══ INPUT FOR THIS TASK ══

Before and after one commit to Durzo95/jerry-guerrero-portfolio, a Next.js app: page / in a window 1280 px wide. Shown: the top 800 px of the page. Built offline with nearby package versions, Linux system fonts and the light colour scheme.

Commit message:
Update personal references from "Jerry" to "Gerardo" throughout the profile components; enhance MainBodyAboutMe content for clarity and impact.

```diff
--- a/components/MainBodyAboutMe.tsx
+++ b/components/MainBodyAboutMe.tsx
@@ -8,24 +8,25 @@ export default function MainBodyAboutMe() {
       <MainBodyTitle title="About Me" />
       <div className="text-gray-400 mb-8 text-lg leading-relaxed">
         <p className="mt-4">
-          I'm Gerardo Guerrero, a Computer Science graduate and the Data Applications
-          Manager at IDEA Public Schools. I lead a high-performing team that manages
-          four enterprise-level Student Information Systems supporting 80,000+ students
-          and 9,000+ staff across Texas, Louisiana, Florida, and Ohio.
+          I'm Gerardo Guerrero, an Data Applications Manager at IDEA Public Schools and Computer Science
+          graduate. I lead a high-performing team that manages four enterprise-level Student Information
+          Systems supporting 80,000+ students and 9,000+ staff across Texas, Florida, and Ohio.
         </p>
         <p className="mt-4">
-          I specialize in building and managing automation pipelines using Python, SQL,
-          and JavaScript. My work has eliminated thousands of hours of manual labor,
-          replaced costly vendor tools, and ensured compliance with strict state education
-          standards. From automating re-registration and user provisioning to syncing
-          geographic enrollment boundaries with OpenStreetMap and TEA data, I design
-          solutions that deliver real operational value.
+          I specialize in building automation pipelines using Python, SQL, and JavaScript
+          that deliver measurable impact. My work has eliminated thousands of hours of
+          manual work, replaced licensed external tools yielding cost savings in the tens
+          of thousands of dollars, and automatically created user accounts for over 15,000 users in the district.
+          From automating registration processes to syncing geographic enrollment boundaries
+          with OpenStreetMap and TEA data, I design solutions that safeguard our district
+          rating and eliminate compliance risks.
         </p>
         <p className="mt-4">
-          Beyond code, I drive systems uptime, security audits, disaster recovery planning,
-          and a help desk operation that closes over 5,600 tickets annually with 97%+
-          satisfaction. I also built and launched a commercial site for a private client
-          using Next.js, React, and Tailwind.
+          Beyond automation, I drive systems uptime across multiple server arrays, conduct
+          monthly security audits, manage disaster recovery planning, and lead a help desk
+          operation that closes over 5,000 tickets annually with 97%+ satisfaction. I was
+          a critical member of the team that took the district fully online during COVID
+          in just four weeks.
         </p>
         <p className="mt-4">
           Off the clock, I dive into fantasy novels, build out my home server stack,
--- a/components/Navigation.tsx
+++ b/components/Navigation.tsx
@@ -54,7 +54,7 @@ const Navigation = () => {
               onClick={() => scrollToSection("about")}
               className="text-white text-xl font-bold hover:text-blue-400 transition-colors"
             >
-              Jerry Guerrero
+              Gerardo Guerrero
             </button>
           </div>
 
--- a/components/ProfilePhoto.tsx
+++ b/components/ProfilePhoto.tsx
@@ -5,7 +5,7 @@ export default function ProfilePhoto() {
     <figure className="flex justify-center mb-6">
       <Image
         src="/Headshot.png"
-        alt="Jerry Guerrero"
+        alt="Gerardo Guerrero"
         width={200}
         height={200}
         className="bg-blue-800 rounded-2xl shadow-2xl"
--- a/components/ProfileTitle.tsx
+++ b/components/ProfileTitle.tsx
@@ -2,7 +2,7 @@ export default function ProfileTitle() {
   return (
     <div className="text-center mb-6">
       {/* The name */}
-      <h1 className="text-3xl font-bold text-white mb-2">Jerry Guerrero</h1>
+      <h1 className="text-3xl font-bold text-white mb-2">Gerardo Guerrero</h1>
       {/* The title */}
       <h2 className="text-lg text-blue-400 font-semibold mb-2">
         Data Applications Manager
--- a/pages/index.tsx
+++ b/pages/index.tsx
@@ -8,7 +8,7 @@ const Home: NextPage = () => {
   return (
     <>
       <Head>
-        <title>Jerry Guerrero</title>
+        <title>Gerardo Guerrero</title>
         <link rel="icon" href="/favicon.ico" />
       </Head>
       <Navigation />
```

═══
══ INPUT FOR THIS TASK ══

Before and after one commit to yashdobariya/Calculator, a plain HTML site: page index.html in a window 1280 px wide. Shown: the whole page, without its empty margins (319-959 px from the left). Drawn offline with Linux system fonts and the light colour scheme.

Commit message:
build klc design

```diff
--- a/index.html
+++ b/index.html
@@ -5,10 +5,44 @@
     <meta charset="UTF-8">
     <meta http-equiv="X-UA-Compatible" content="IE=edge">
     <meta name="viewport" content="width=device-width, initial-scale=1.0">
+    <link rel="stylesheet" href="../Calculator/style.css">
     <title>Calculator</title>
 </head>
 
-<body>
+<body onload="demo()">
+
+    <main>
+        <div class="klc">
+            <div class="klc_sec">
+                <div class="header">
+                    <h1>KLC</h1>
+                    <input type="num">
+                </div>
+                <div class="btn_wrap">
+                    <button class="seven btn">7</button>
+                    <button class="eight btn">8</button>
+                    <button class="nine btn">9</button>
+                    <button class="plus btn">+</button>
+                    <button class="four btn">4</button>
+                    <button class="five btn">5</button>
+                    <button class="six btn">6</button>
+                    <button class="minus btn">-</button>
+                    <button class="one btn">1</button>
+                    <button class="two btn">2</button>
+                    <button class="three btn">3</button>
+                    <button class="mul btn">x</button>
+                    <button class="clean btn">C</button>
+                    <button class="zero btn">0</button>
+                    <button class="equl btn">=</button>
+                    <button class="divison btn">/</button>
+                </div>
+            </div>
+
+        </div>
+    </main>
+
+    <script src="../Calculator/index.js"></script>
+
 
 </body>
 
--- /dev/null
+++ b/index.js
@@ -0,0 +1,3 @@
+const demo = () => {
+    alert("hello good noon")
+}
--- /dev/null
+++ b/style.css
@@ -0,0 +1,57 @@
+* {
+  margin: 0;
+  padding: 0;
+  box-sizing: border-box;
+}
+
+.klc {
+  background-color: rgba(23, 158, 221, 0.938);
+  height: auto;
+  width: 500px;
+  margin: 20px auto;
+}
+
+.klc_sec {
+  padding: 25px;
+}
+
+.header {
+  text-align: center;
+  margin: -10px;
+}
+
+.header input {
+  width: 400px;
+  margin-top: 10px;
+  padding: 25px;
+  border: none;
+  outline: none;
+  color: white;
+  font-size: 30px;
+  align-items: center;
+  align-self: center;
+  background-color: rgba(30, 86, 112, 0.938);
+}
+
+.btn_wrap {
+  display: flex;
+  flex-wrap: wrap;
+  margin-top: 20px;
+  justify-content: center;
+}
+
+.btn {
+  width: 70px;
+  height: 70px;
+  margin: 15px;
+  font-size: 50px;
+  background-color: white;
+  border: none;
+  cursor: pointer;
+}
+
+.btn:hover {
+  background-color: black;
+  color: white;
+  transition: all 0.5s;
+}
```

═══
══ INPUT FOR THIS TASK ══

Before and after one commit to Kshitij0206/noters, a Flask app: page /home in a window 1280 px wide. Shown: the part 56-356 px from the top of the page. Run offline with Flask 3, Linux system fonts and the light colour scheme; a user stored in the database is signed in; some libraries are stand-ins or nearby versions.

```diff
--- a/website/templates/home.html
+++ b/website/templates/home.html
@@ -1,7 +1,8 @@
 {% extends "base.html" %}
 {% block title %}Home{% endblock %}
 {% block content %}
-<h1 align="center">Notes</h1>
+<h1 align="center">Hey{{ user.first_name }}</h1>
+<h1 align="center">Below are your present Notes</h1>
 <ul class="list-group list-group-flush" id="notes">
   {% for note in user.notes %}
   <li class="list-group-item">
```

═══

(WHAT THE TASK REQUIRES) Each line in the records above with "Manager" must be returned.

(EXERCISE RESULT)
-          Manager at IDEA Public Schools. I lead a high-performing team that manages
+          I'm Gerardo Guerrero, an Data Applications Manager at IDEA Public Schools and Computer Science
         Data Applications Manager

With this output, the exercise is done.